Anyway, my small complaint is that Helen Bonham Carter can't sing. Having seen Patti Lupone twice perform the role of Mrs. Lovett, and heard recordings of Angela Lansbury singing the same, any Sondheim queen would have high standards. What she did, though, was enunciate, and I appreciated that, and she acted with unique and tender subtlety (she's Merchant/Ivory trained, after all) towards the ward, Toby (played by a brilliant child actor Ed Sanders, whose perfect singing really made Bonham's sound wispy). But she was miscast, and that's that.

And more generally, and my Sondheim friends have threatened to disown me if I put this in print, albeit digital, I just don't think Sweeney is his best work. I think it's really high camp ("at last my arm is complete again!" Ugh. Embarrassing. Why couldn't he have just said "At last I am complete again," which is really the point), and the very best songs (Pretty Women, Joanna, Nothing's Going to Harm You) actually sound like they were originally written for Company or Into the Woods, in my opinion. Yes, I know Into the Woods came later, but my point is still that musically they sound different to me, lighter and of a different era.

But there's no denying the genius of A Little Priest. I swear you can listen to that song 100 times and hear new lyrics every time. It is as funny, intricate, insightful as anything Shakespeare ever wrote.

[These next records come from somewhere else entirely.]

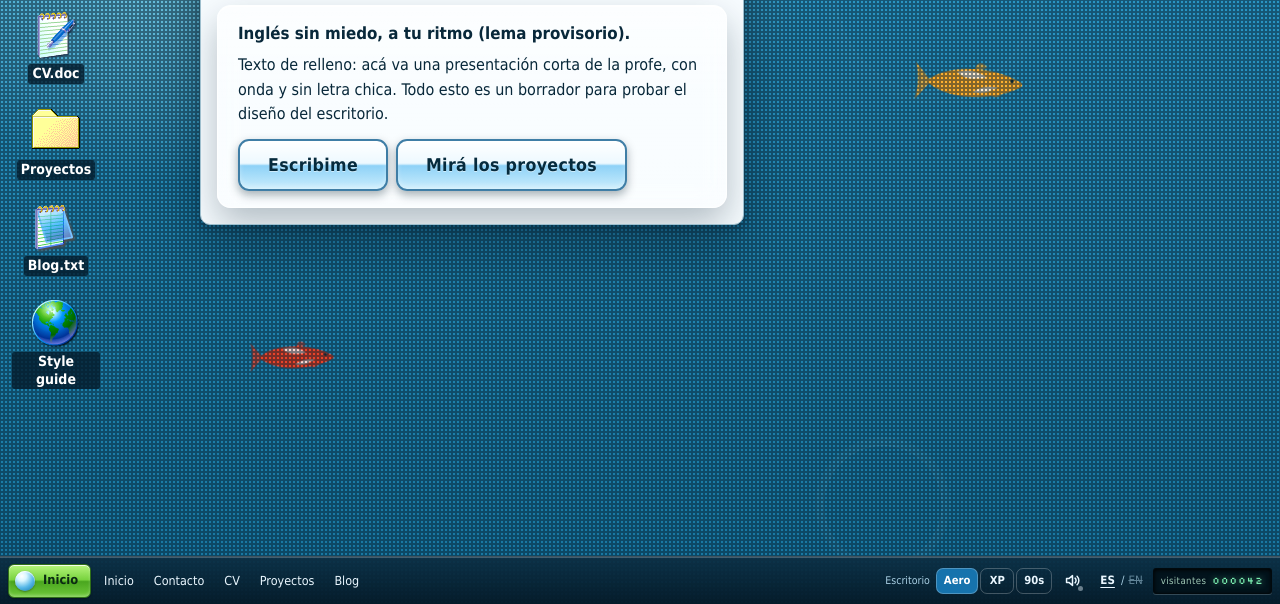
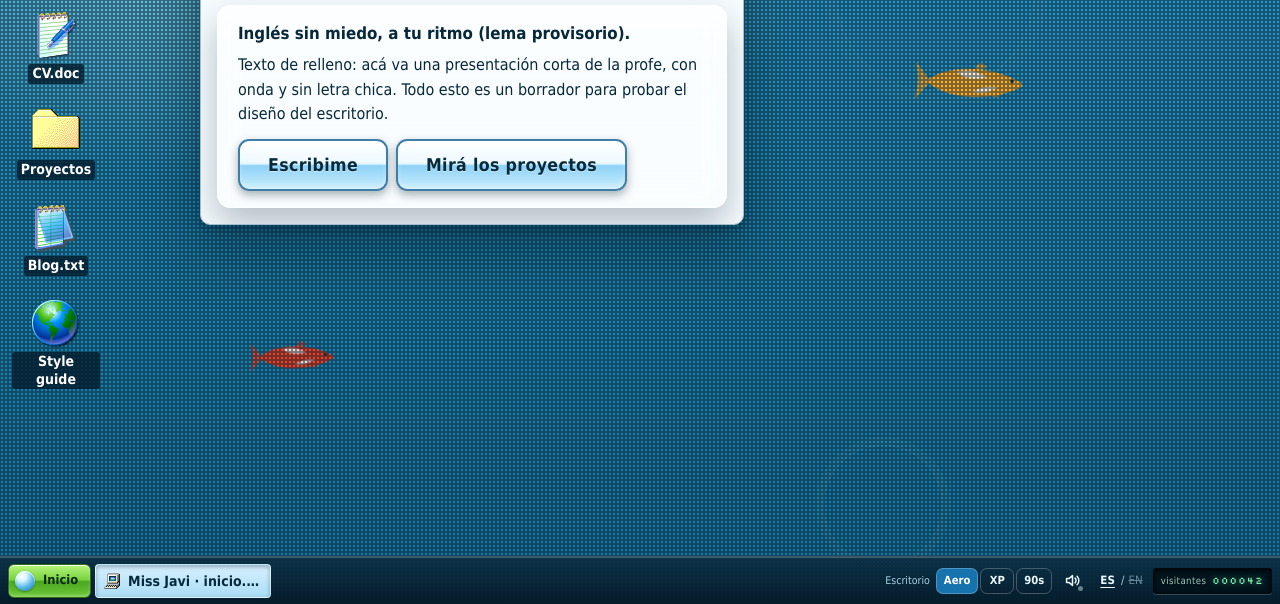
Before and after one commit to Vicenthresh/teacher-landing, an Astro site: page / in a window 1280 px wide. Shown: the part 196-800 px from the top of the page. Built offline with nearby package versions, Linux system fonts and the light colour scheme; Astro itself is replaced by a stand-in of ours.

Commit message:
teacher-landing: give every open window a taskbar button
T2 of SESSION.md. The taskbar strip lists open windows with their
16px atlas icon and title, presses the active one, minimises and
restores from the strip, and keeps the nav anchors for callers that
pass no tasks prop, so the styleguide demos are byte-identical.

Hub: [[Teacher Landing]]
Agent: opencode
Model: claude-sonnet-5-5

```diff
--- a/src/components/Taskbar.astro
+++ b/src/components/Taskbar.astro
@@ -57,7 +57,15 @@ const link = (item: { label: string; href: string }) => ({
     }
   </nav>
 
-  {tasks && <div class="taskbar__tasks" data-tasks role="group" aria-label={site.taskbar.tasksLabel} />}
+  {tasks && (
+    <div
+      class="taskbar__tasks"
+      data-tasks
+      role="group"
+      aria-label={site.taskbar.tasksLabel}
+      data-label-min={site.taskbar.taskMinimized}
+    />
+  )}
 
   <div class="taskbar__tray">
     <slot name="tray" />
--- a/src/data/site.es.json
+++ b/src/data/site.es.json
@@ -5,6 +5,7 @@
     "start": "Inicio",
     "navLabel": "Secciones del sitio",
     "tasksLabel": "Ventanas abiertas",
+    "taskMinimized": "minimizada",
     "nav": [
       {
         "label": "Inicio",
--- a/src/scripts/desktop.js
+++ b/src/scripts/desktop.js
@@ -177,7 +177,10 @@ document.addEventListener('pointercancel', endDrag);
 const desk = document.querySelector('[data-desk]');
 const deskWins = desk ? $$('.window[data-app]', desk) : [];
 const deskWin = (app) => deskWins.find((win) => win.dataset.app === app);
-const deskOpen = () => deskWins.filter((win) => !win.hidden);
+const deskOpen = () => deskWins.filter((win) => !win.hidden); /* on screen */
+const isMin = (win) => win.hidden && win.classList.contains('is-min');
+const deskLive = () => deskWins.filter((win) => !win.hidden || isMin(win)); /* open: shown or minimised */
+const tasks = desk && document.querySelector('[data-tasks]');
 /* phone mode has no default window: the icon grid is the resting state */
 const wideDesk = window.matchMedia('(min-width: 48rem) and (min-height: 32rem)');
 let zTop = 2; /* base.css gives desk windows z-index 2 */
@@ -190,14 +193,70 @@ function setShown(win, on) {
 function activate(win) {
   for (const w of deskWins) w.classList.toggle('is-active', w === win);
   win.style.zIndex = String(++zTop);
+  syncTasks();
+}
+
+/* taskbar: one button per open window (minimised ones too), in the order they
+   were opened. Active = pressed. The nav anchors it replaces are hidden by CSS. */
+function syncTasks() {
+  if (!tasks) return;
+  for (const win of deskWins) {
+    const live = !win.hidden || isMin(win);
+    let btn = win._task;
+    if (!live) {
+      btn?.remove();
+      win._task = null;
+      continue;
+    }
+    if (!btn) {
+      btn = win._task = document.createElement('button');
+      btn.type = 'button';
+      btn.className = 'task';
+      btn.dataset.task = win.dataset.app;
+      const i = win.querySelector('.window__icon--atlas')?.style.getPropertyValue('--i');
+      if (i) {
+        const icon = document.createElement('span');
+        icon.className = 'task__icon';
+        icon.style.setProperty('--i', i);
+        icon.setAttribute('aria-hidden', 'true');
+        btn.append(icon);
+      }
+      const label = document.createElement('span');
+      label.className = 'task__label';
+      label.textContent = win.querySelector('.window__title')?.textContent.trim() ?? win.dataset.app;
+      btn.append(label);
+      tasks.append(btn);
+    }
+    btn.setAttribute('aria-pressed', String(!win.hidden && win.classList.contains('is-active')));
+    btn.title = isMin(win) ? `${btn.textContent} (${tasks.dataset.labelMin})` : '';
+  }
+}
+
+/* minimise into the taskbar: the window hides but stays open (is-min), and
+   keeps its cascade slot and position for the restore */
+function minimizeWindow(app) {
+  const win = deskWin(app);
+  if (!win || win.hidden) return;
+  setShown(win, false);
+  win.classList.add('is-min');
+  win.classList.remove('is-active');
+  /* the hash would still name this window: a later #app link must reopen it */
+  if (location.hash === `#${app}`) history.replaceState(null, '', location.pathname + location.search);
+  const top = deskOpen().sort((a, b) => a.style.zIndex - b.style.zIndex).pop();
+  if (top) activate(top);
+  else syncTasks();
 }
 
 function openWindow(app, { focus = true, sync = true } = {}) {
   const win = deskWin(app);
   if (!win) return;
-  if (win.hidden) {
+  if (isMin(win)) {
+    /* restore: same slot, same place */
+    win.classList.remove('is-min');
+    setShown(win, true);
+  } else if (win.hidden) {
     /* cascade: the first free step, so closing one never stacks two on a spot */
-    const used = deskOpen().map((w) => w._n);
+    const used = deskLive().map((w) => w._n);
     let n = 0;
     while (used.includes(n)) n++;
     win._n = n % 8;
@@ -213,13 +272,14 @@ function openWindow(app, { focus = true, sync = true } = {}) {
 
 function closeWindow(app) {
   const win = deskWin(app);
-  if (!win || win.hidden) return;
+  if (!win || (win.hidden && !isMin(win))) return;
   setShown(win, false);
   win.classList.remove('is-active', 'is-min', 'is-max');
   for (const btn of $$('[aria-pressed]', win)) btn.setAttribute('aria-pressed', 'false');
   if (location.hash === `#${app}`) history.replaceState(null, '', location.pathname + location.search);
   const top = deskOpen().sort((a, b) => a.style.zIndex - b.style.zIndex).pop();
   if (top) activate(top);
+  else syncTasks();
   desk.querySelector(`[data-desk-icon="${app}"]`)?.focus({ preventScroll: true });
 }
 
@@ -335,6 +395,13 @@ if (desk) {
   });
 
   initIcons();
+  tasks?.addEventListener('click', (event) => {
+    const btn = event.target.closest('[data-task]');
+    const win = btn && deskWin(btn.dataset.task);
+    if (!win) return;
+    if (!win.hidden && win.classList.contains('is-active')) minimizeWindow(win.dataset.app);
+    else openWindow(win.dataset.app); /* restores a minimised one; focuses either way */
+  });
 }
 
 document.addEventListener('click', (event) => {
@@ -372,6 +439,13 @@ document.addEventListener('click', (event) => {
     /* a desk window closes here, before the legacy [data-windows] path */
     if (action === 'close' && win.closest('[data-desk]')) {
       closeWindow(win.dataset.app);
+      return;
+    }
+
+    /* a desk window minimises into the taskbar; the focus follows to its button */
+    if (action === 'min' && win.closest('[data-desk]')) {
+      minimizeWindow(win.dataset.app);
+      win._task?.focus({ preventScroll: true });
       return;
     }
 
--- a/src/styles/base.css
+++ b/src/styles/base.css
@@ -2708,8 +2708,60 @@ a.winbtn {
   display: flex;
   flex: 1 1 auto;
   align-items: center;
-  gap: 2px;
+  gap: 4px;
   min-width: 0;
+  overflow: hidden;
+}
+
+/* JS on: the strip of window buttons replaces the section anchors in the bar
+   (the start menu keeps them). Without JS the strip stays empty. */
+.has-desk .taskbar__nav {
+  display: none;
+}
+
+.task {
+  display: flex;
+  flex: 0 1 11rem;
+  align-items: center;
+  gap: var(--space-2);
+  min-width: 0;
+  min-height: 34px;
+  padding: 0 10px 0 8px;
+  font: 700 var(--fs-sm) / 1 var(--font-ui);
+  color: var(--task-ink);
+  background: var(--task-bg);
+  border: 1px solid var(--tray-edge);
+  border-radius: 4px;
+  cursor: var(--cursor-hand), pointer;
+}
+
+.task:hover {
+  filter: brightness(1.08);
+}
+
+.task[aria-pressed='true'] {
+  color: var(--task-ink-on);
+  background: var(--task-bg-on);
+  box-shadow: inset 0 2px 4px color-mix(in srgb, currentColor 35%, transparent);
+}
+
+/* the same 16 px atlas row as the title bar icon */
+.task__icon {
+  flex: none;
+  width: 16px;
+  height: 16px;
+  background-image: var(--icon-atlas);
+  background-repeat: no-repeat;
+  background-position: calc(var(--i) * -48px) -48px;
+  image-rendering: pixelated;
+}
+
+.task__label {
+  min-width: 0;
+  overflow: hidden;
+  text-align: left;
+  text-overflow: ellipsis;
+  white-space: nowrap;
 }
 
 /* --- no-JS: which window shows (Hero is the last window) --- */
```
Also changed, not shown: SESSION.md (+1 -1 lines).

But Sweeney is just a major downer. It's an operatic tragedy, but it's hopeless at the end, and so for me there's no genuine catharsis. Apologies to Sondheim fans everywhere, but that's how I feel.

I liked Charlie Wilson's war. It's like a good episode of West Wing. You learn a lot about the covert war against the USSR we fought through Afghanistan in the 1980's. Julia Roberts is fantastic, but I had a problem with the glibness of her monologues. It was not believable to me that a Houston socialite could be quite so articulate. Aaron Sorkin writes speeches, not dialogue, more often than not. Oh I guess Philip Seymour Hoffman was okay. I'm not going to crap on his performance, like I did in an earlier post about The Savages, but I will say that once again he's playing a snarly misanthrope, and he looks even grosser than usual. I'm sorry, but I'm not on the PSH train. I almost didn't see the movie, because it had Tom Hanks, who I find repulsive most of the time for his smug all-American do-goody persona, but don't let it stop you this time. He's trying to play against type, kinda sorta. I mean he's still the hero; Hanks always has to be the hero.

Youth Without Youth is the most challenging movie I've seen in a long time. It's Coppola's new movie, his first in 10 years. The plot is impossible to describe, but watching I thought: "if T. S. Elliot wrote a screenplay, this would be it." It's full of polemics--political, academic, psychological, metaphysical. It's absolutely gorgeous to look at--all Coppola movies are, because he works with only the very best, most legendary cinematographers. The movie spans several decades, and he tries to imitate the filmmaking style of the decade, so there's a little noir, a little agitprop (the 4o's) , a little Bergmanesque existentialism (the 60's). This movie will make you think, but probably not make you feel. Who it's for: cinephiles, Coppola fans, graduate students in theology or philosophy.